> **Task requirements**
Look through the lines below; wherever the word "shape" appears, copy that line.

> **Provided information**
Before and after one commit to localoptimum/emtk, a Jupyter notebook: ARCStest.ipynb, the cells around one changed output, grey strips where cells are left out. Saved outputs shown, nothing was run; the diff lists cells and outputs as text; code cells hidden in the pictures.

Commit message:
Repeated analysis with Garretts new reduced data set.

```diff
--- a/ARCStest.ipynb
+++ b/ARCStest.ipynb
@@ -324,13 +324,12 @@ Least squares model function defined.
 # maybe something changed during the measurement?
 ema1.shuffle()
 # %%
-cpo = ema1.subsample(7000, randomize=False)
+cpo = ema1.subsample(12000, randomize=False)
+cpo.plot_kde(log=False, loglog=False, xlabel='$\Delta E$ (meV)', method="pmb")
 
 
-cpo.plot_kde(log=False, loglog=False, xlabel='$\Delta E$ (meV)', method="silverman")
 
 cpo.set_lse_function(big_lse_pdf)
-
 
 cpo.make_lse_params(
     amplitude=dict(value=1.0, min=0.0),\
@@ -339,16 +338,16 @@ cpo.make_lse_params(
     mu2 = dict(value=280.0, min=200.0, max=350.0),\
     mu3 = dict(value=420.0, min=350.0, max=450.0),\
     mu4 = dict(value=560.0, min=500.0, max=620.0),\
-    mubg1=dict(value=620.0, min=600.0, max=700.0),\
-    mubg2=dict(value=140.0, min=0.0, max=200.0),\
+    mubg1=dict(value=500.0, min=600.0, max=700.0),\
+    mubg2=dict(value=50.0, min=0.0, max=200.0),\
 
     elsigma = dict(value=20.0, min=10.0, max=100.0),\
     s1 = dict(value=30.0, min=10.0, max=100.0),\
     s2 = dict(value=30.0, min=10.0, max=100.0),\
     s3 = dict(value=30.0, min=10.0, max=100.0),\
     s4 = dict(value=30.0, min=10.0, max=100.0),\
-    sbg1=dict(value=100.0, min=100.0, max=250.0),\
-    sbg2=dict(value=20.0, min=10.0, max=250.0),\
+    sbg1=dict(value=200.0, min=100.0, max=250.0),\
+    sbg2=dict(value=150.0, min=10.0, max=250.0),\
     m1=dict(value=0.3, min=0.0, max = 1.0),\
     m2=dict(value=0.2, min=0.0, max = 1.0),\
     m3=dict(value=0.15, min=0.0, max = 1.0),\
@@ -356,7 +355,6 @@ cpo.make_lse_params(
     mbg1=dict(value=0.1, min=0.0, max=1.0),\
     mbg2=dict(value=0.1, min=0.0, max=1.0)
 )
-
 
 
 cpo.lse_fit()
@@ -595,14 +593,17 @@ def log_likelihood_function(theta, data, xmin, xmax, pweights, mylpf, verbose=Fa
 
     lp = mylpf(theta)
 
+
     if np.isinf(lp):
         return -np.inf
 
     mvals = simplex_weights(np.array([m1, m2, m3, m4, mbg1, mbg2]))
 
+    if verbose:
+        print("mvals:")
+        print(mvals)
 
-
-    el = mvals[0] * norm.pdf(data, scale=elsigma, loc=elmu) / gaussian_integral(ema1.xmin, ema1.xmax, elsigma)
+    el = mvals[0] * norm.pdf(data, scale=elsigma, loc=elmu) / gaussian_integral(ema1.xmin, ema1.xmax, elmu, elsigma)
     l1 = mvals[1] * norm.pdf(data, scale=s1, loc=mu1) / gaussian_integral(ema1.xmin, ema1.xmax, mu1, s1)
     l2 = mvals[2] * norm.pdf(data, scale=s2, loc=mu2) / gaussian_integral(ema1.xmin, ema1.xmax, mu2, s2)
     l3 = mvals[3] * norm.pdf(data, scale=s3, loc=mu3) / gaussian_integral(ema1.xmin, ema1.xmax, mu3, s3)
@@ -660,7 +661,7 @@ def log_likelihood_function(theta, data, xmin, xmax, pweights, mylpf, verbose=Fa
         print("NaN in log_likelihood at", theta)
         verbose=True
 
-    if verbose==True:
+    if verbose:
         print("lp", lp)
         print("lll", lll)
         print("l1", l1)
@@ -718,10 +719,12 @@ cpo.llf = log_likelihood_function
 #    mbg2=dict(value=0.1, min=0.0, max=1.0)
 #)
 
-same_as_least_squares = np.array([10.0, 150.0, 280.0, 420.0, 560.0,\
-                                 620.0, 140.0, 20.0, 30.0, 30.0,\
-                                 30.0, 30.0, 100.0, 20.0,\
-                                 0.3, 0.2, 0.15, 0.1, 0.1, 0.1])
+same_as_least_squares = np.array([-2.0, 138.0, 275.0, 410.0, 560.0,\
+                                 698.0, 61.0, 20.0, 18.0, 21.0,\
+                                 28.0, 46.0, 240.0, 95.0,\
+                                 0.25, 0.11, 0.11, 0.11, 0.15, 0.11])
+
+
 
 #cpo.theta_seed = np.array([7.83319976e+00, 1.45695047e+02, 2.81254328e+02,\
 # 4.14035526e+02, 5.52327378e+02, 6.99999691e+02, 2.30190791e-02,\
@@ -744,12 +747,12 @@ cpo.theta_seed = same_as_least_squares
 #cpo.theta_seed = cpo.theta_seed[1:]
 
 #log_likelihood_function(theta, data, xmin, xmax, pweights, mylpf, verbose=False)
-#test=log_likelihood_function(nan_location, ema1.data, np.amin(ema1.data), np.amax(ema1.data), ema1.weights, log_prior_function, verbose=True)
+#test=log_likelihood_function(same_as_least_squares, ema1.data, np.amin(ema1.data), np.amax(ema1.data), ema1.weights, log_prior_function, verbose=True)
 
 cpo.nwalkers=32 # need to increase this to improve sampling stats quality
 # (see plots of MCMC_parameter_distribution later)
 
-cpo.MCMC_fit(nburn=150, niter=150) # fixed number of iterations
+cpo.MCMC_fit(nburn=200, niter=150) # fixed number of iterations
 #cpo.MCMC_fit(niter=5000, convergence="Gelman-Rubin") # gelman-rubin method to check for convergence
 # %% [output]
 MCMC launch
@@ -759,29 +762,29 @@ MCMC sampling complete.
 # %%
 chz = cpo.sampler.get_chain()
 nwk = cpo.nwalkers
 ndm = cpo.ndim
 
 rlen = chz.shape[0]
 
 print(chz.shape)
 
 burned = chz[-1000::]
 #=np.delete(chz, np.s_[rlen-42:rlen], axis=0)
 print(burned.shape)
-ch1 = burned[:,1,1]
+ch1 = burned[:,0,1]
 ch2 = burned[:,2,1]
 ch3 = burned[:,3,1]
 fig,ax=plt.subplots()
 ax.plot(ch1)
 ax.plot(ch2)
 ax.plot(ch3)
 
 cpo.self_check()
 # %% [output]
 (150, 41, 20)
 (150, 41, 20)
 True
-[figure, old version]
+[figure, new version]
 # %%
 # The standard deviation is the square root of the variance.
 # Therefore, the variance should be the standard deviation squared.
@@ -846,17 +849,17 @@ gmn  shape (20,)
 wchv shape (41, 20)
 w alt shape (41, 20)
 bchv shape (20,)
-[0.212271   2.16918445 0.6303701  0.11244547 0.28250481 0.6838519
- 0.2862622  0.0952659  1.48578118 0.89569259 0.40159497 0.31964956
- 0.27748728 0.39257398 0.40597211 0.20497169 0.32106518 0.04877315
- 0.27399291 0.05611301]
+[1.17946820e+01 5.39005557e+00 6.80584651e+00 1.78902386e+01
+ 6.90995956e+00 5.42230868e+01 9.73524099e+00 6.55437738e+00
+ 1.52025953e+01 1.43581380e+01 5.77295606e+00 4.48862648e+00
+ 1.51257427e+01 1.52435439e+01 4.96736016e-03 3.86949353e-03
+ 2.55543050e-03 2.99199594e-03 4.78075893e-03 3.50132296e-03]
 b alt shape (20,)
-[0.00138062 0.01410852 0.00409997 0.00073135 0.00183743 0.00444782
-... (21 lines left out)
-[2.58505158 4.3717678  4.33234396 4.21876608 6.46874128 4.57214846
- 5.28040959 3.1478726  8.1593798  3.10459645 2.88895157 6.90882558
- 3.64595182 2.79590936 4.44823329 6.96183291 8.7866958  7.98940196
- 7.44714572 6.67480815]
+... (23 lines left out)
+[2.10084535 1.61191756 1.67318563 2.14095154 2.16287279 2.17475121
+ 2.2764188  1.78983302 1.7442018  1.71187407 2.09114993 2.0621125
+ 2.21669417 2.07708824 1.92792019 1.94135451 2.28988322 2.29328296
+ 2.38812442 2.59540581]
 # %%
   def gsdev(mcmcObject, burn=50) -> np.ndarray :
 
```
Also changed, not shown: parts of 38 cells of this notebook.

> **Answer**
 rlen = chz.shape[0]
 print(chz.shape)
 print(burned.shape)
@@ -846,17 +849,17 @@ gmn  shape (20,)
 wchv shape (41, 20)
 w alt shape (41, 20)
 bchv shape (20,)
 b alt shape (20,)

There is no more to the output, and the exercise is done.